February 21, 2010

The National Park Service has a great Kid’s page called Webrangers and you get to the fun stuff through the entry gate page by clicking the Enter button. I had fun solving the two train mysteries – click on the New Activity Railroad Connection to learn how to drive the steam engine and blow the whistle – among other things – while earning clues to solve the mystery. The Railroad Connection also has a nice rail/national park connection in the second mystery. I entered the site as a visitor. It looks like you have to sign up to do the other activities. Ah, ha! No – I was given the key. Tom Davies, from the WebRangers website, wrote me to say you can get in to the other WebRangers activities without signing up. From the entry page, just click on the “Just Visit” button and then, on the next page, “Come in and look around.”

More than 108,000 people have signed up to become WebRangers and he knows that many of them are not kids! You can read his note by clicking on the 1 comment at the end of this entry or by clicking on the title to get to its own page where the comment will be at the end. 🙂

You can find more of my notes at 🙂

Vancouver Washington Railway Station

May 23, 2009

The illustration of Grandpa Ron and Austin watching big trains in my book Grandpa, Do It! I Do It, Too! is from a photo I took at the Vancouver Washington Railway Station while we watched trains ( called rail fanning ) after Austin woke up from his nap on his 3rd Birthday Party Day. The Vancouver station is special because it is on a “wye” so it has two front doors – one on the northwest side for North-South traffic and one on the southeast for traffic turning East. There are two major Amtrak trains that stop daily each way here: The Empire Builder and The Coast Starlight, and then there are also eight Amtrak Cascades. Here is an interesting article from 2002 about the renovation plans for the station. It is fun to see how it compares to what is happening now (2 more Cascades are going through it!)

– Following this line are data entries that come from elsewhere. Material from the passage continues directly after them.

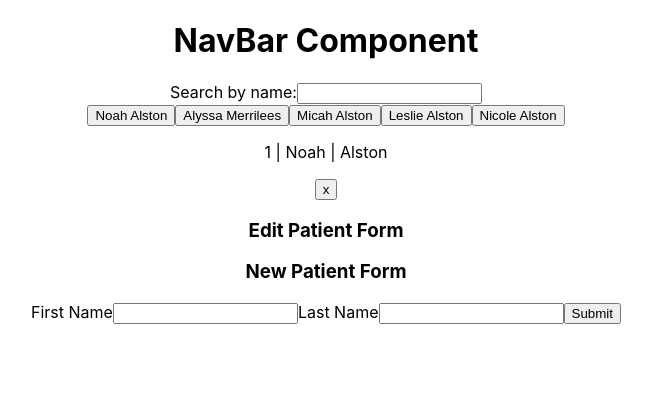
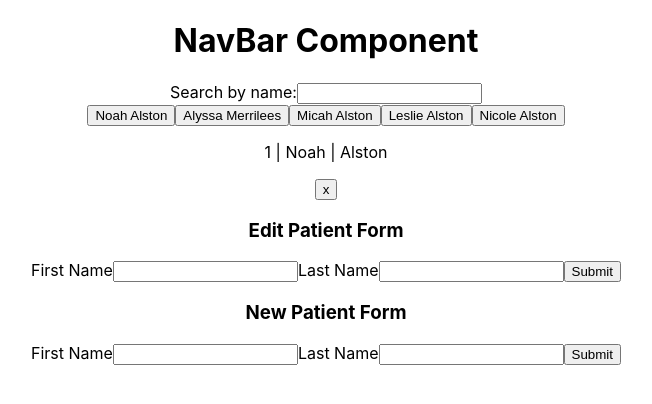
Before and after one commit to NoahAl777/paperless-2.0, a React (Create React App) app: page / in a window 1280 px wide. Shown: the top 404 px of the page, without its empty margins (314-966 px from the left). Built offline with nearby package versions, Linux system fonts and the light colour scheme; data requests are answered from the project's data file.

Commit message:
copy patient form template and paste in edit patient form

```diff
--- a/src/App.js
+++ b/src/App.js
@@ -32,7 +32,11 @@ function App() {
         patientsUrl={patientsUrl}
       />
       {/* <button onClick={handle}>Edit</button> */}
-      <EditPatientForm />
+      <EditPatientForm
+        patientsUrl={patientsUrl}
+        patients={patients}
+        setPatients={setPatients}
+      />
       <PatientForm
         patientsUrl={patientsUrl}
         patients={patients}
--- a/src/Components/EditPatientForm.js
+++ b/src/Components/EditPatientForm.js
@@ -1,9 +1,34 @@
 import React from "react";
 
-const EditPatientForm = () => {
+const EditPatientForm = ({ patientsUrl, patients, setPatients }) => {
+
+  const handleSubmit = (event) => {
+    event.preventDefault()
+    const newPatientFormData = {
+      firstName: event.target[0].value,
+      lastName: event.target[1].value
+    }
+
+    fetch(patientsUrl, {
+      method: "POST",
+      headers: {
+        "Content-Type": "application/json"
+      },
+      body: JSON.stringify(newPatientFormData)
+    })
+      .then(r => r.json())
+      .then(newPatient => setPatients([...patients, newPatient]))
+  }
   return (
     <div className="EditPatientForm">
       <h3>Edit Patient Form</h3>
+      <form onSubmit={(event) => handleSubmit(event)}>
+        <label>First Name</label>
+        <input type="text"></input>
+        <label>Last Name</label>
+        <input type="text"></input>
+        <input type="submit"></input>
+      </form >
     </div>
   );
 };
```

There is also a lot of BNSF, Union Pacific and Portland & Western Railroad freight traffic coming and going – and local sorting in the yard, so Grandpa Ron and Austin had lots of trains to watch!

%d bloggers like this: